■ About this exercise ■
In the records below, find each line that holds "solid" and return it.

--- Data excerpts Enclosed Below ---

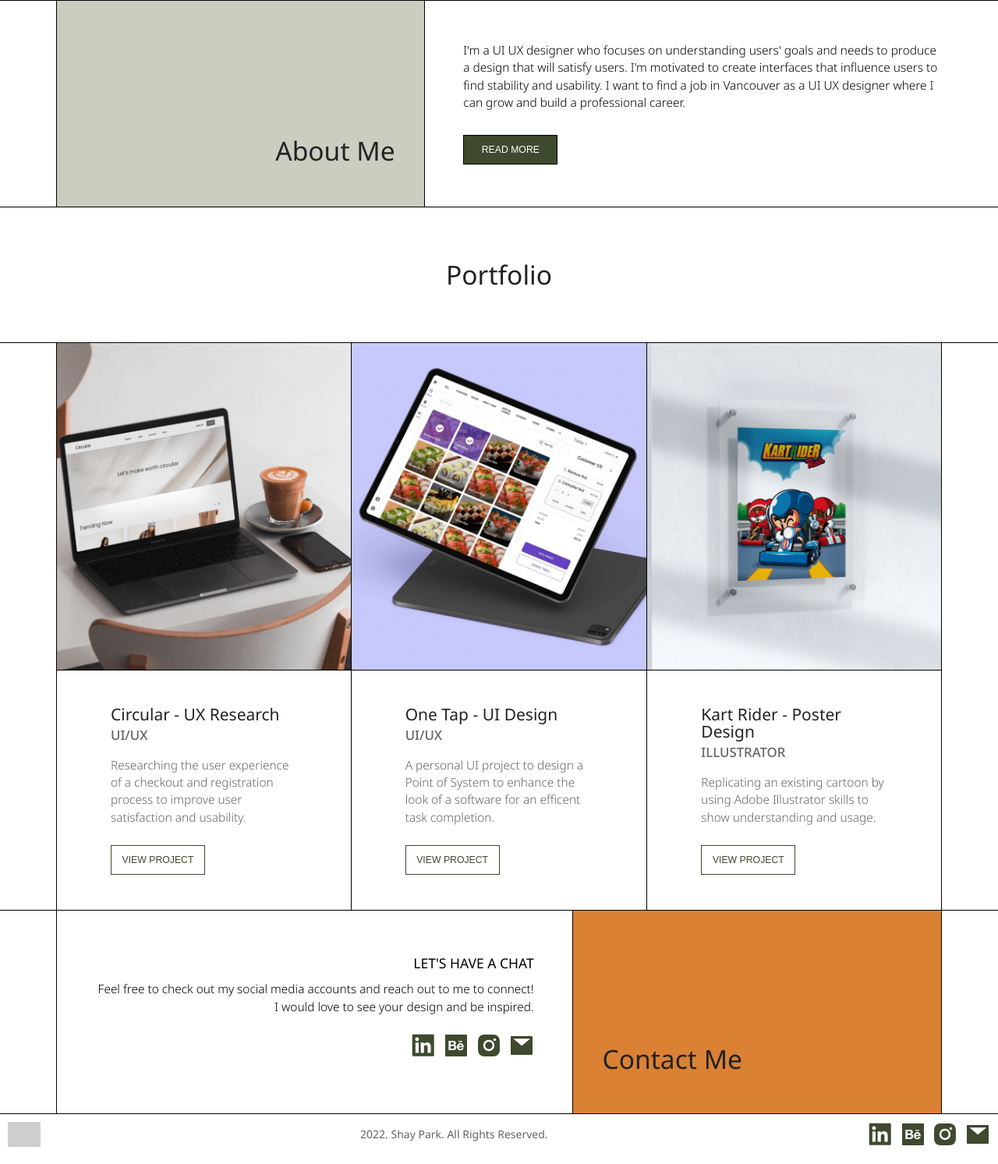
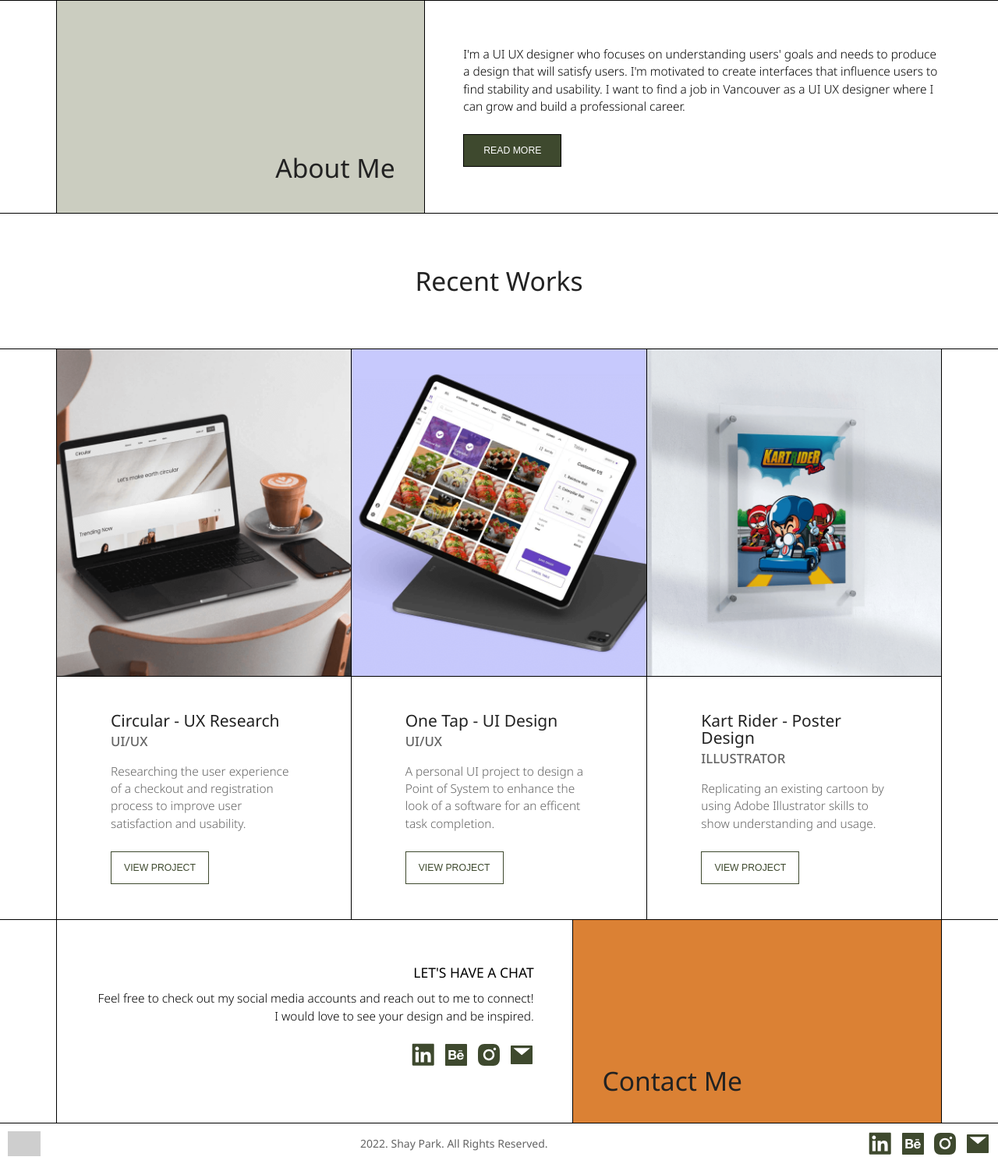
Before and after one commit to shayparksoo/shayparksooin, a PHP site: page / in a window 1280 px wide. Shown: the part 303-1796 px from the top of the page at 78% size. Before the commit the page ends 1774 px from the top, so only its background shows below. Run offline with PHP 8.4, Linux system fonts and the light colour scheme; grey boxes are pictures that could not be loaded.

Commit message:
card link, btn flicker, btn adjust

```diff
--- a/css/partials/responsive.css
+++ b/css/partials/responsive.css
@@ -504,7 +504,7 @@
     }
 
     .home-about__title-cont {
-        height: 264px;
+        height: 272px;
     }
 
     .home-contact__title-cont {
@@ -512,12 +512,12 @@
     }
 
     .home-right {
-        top: 70%;
+        top: 76%;
         left: -8%;
     }
 
     .home-left {
-        top: 70%;
+        top: 76%;
         right: -8%;
     }
 
--- a/css/partials/return.css
+++ b/css/partials/return.css
@@ -8,5 +8,4 @@
 .return .btn {
     width: 206px;
     height: 54px;
-    margin: 0 auto;
 }
--- a/css/partials/util.css
+++ b/css/partials/util.css
@@ -88,25 +88,26 @@
 
 /*  -------------- // Button // -------------- */
 .btn {
-    /* padding: 9px 20px; */
     text-transform: uppercase;
-    width: 121px;
-    height: 38px;
+    width: 126px;
+    height: 42px;
     text-align: center;
+}
+
+.btn-card-top {
+    margin-top: 24px;
 }
 
 .btn-fill {
     color: white;
     background-color: var(--primary);
     border: 1px solid #000;
-    margin-top: 30px;
 }
 
 .btn-fill:hover {
     color: black;
     background-color: white;
     border: 1px solid #000;
-    margin-top: 30px;
     transition: 0.2s;
 }
 
@@ -114,14 +115,12 @@
     color:#3E492E;
     background-color: white;
     border: 1px solid #3E492E;
-    margin-top: 24px;
 }
 
 .btn-outline:hover {
     color: white;
     background-color: #3E492E;
     border: 1px solid white;
-    margin-top: 24px;
     transition: 0.2s;
 }
 
@@ -133,7 +132,6 @@
 /*  -------------- // Work Cards // -------------- */
 .work__cont {
     flex-direction: column;
-    /* border-bottom: 1px solid #000; */
 }
 
 .work__cont.grid {
--- a/partials/about/about-bio.php
+++ b/partials/about/about-bio.php
@@ -4,7 +4,7 @@
             <img src="/img/profile.png" class="profile border-r" alt="Shay Park's Profile" width="300" height="194">
         </div>
         <div class="col col-12-sm col-7-md col-5 col-8-xl sec-body-ctnr about-bio-txt">
-            <p class="sec-body-sm p-break">I'm dedicated in producing designs that satisfies the users and fulfill their needs. I love to make designs that are simple but leaves a big impact.</p>
+            <p class="sec-body-sm p-break">I'm dedicated in producing designs that satisfies the users and fulfill their needs. I love to make designs that are simple but leaves a big impact. I'm not afraid to listen to feedbacks that will make me grow and develop my skills.</p>
             <p class="sec-body-sm p-break">Seoul to Vancouver. 20 years and counting. It hasn't been easy as an international student but this is where I find myself to be.</p>
             <p class="sec-body-sm p-break">Out from my room, my favourite things to do are hand washing my car or going out for a photoshoot.</p>
         </div>
--- a/partials/home/home-about.php
+++ b/partials/home/home-about.php
@@ -5,7 +5,7 @@
         </div>
         <div class="home-about home-about__body-cont col col-12-sm col-8-md col-7 flex padding-left">
             <p class="home-about__body sec-body-sm">I'm a UI UX designer who focuses on understanding users' goals and needs to produce a design that will satisfy users. I'm motivated to create interfaces that influence users to find stability and usability. I want to find a job in Vancouver as a UI UX designer where I can grow and build a professional career.</p>
-            <a href="about.php"><button class="btn btn-fill button-txt">Read More</button></a>
+            <a href="about.php"><button class="btn btn-card-top btn-fill button-txt">Read More</button></a>
         </div>
     </div>
 </section>
--- a/partials/home/home-work.php
+++ b/partials/home/home-work.php
@@ -1,30 +1,30 @@
 <section class="home-work border-b">
     <div class="main-title flex">
-        <h2>Portfolio</h2>
+        <h2>Recent Works</h2>
     </div>
 </section>
 <section class="home-work border-b">
     <div class="work__cont grid">
         <div class="work__ind-card col col-12-sm col-6-md col-4 home-card">
             <div class="card-img">
-                <div class="card-img__circular card-img border-b" title="Circular UI UX by Shay Park"></div>
+                <a href="<?php echo WWW_ROOT . '/uiux-circular.php';?>"><div class="card-img__circular card-img border-b" title="Circular UI UX by Shay Park"></div></a>
             </div>
             <div class="card-content">
                 <h3 class="card-h3">Circular - UX Research</h3>
                 <p class="card-category">UI/UX</p>
                 <p class="card-body">Researching the user experience of a checkout and registration process to improve user satisfaction and usability.</p>
-                <a href="<?php echo WWW_ROOT . '/uiux-circular.php';?>"><button class="btn btn-outline button-txt">View Project</button></a>
+                <a href="<?php echo WWW_ROOT . '/uiux-circular.php';?>"><button class="btn btn-card-top btn-outline button-txt">View Project</button></a>
             </div>
         </div>
         <div class="work__ind-card col col-12-sm col-6-md col-4 home-card">
             <div class="card-img">
-                <div class="card-img__onetap card-img border-b" title="One Tap UI UX by Shay Park"></div>
+                <a href="<?php echo WWW_ROOT . '/uiux-onetap.php';?>"><div class="card-img__onetap card-img border-b" title="One Tap UI UX by Shay Park"></div></a>
             </div>
             <div class="card-content">
                 <h3 class="card-h3">One Tap - UI Design</h3>
                 <p class="card-category">UI/UX</p>
                 <p class="card-body">A personal UI project to design a Point of System to enhance the look of a software for an efficent task completion.</p>
-                <a href="<?php echo WWW_ROOT . '/uiux-onetap.php';?>"><button class="btn btn-outline button-txt">View Project</button></a>
+                <a href="<?php echo WWW_ROOT . '/uiux-onetap.php';?>"><button class="btn btn-card-top btn-outline button-txt">View Project</button></a>
             </div>
         </div>
         <div class="work__ind-card col col-12-sm col-6-md col-4 last-card">
@@ -35,7 +35,7 @@
                 <h3 class="card-h3">Kart Rider - Poster Design</h3>
                 <p class="card-category">ILLUSTRATOR</p>
                 <p class="card-body">Replicating an existing cartoon by using Adobe Illustrator skills to show understanding and usage.</p>
-                <a href="<?php echo WWW_ROOT . '/graphic-kart.php';?>"><button class="btn btn-outline button-txt">View Project</button></a>
+                <a href="<?php echo WWW_ROOT . '/graphic-kart.php';?>"><button class="btn btn-card-top btn-outline button-txt">View Project</button></a>
             </div>
         </div>
     </div>
--- a/partials/uiux/circular/circular-final.php
+++ b/partials/uiux/circular/circular-final.php
@@ -23,5 +23,5 @@
     <iframe class="col-12 figma-center" style="border: 1px solid rgba(0, 0, 0, 0.1);" width="1000" height="650" src="https://xd.adobe.com/embed/84465405-bc7e-4bf7-844b-1fbd48829b16-d115/" frameborder="0" allowfullscreen></iframe>
 </section>
 <section class="return border-t flex jc-center">
-    <a href="<?php echo WWW_ROOT . '/uiux.php';?>"><button class="btn btn-outline button-txt col col-12">More Projects</button></a>
+    <a href="<?php echo WWW_ROOT . '/uiux.php';?>"><button class="btn btn-fill button-txt col col-12">More Projects</button></a>
 </section>
--- a/partials/uiux/onetap/onetap-final.php
+++ b/partials/uiux/onetap/onetap-final.php
@@ -13,5 +13,5 @@
     <iframe class="col-12 figma-center" style="border: 1px solid rgba(0, 0, 0, 0.1);" width="1000" height="650" src="https://www.figma.com/embed?embed_host=share&url=https%3A%2F%2Fwww.figma.com%2Fproto%2F2nZZVhJPaS81qRNE2LvPzR%2FOne-Tap%3Fnode-id%3D1%253A27%26scaling%3Dscale-down%26starting-point-node-id%3D1%253A27" allowfullscreen></iframe>
 </section>
 <section class="return border-t flex jc-center">
-    <a href="<?php echo WWW_ROOT . '/uiux.php';?>"><button class="btn btn-outline button-txt col col-12">More Projects</button></a>
+    <a href="<?php echo WWW_ROOT . '/uiux.php';?>"><button class="btn btn-fill button-txt col col-12">More Projects</button></a>
 </section>
```
Also changed, not shown: partials/uiux/uiux-cards.php (+4 -4 lines).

--- End of Enclosed Data excerpts ---

■ Answer to this task ■
     border: 1px solid #000;
     border: 1px solid #000;
     border: 1px solid #3E492E;
     border: 1px solid white;
-    /* border-bottom: 1px solid #000; */
     <iframe class="col-12 figma-center" style="border: 1px solid rgba(0, 0, 0, 0.1);" width="1000" height="650" src="https://xd.adobe.com/embed/84465405-bc7e-4bf7-844b-1fbd48829b16-d115/" frameborder="0" allowfullscreen></iframe>
     <iframe class="col-12 figma-center" style="border: 1px solid rgba(0, 0, 0, 0.1);" width="1000" height="650" src="https://www.figma.com/embed?embed_host=share&url=https%3A%2F%2Fwww.figma.com%2Fproto%2F2nZZVhJPaS81qRNE2LvPzR%2FOne-Tap%3Fnode-id%3D1%253A27%26scaling%3Dscale-down%26starting-point-node-id%3D1%253A27" allowfullscreen></iframe>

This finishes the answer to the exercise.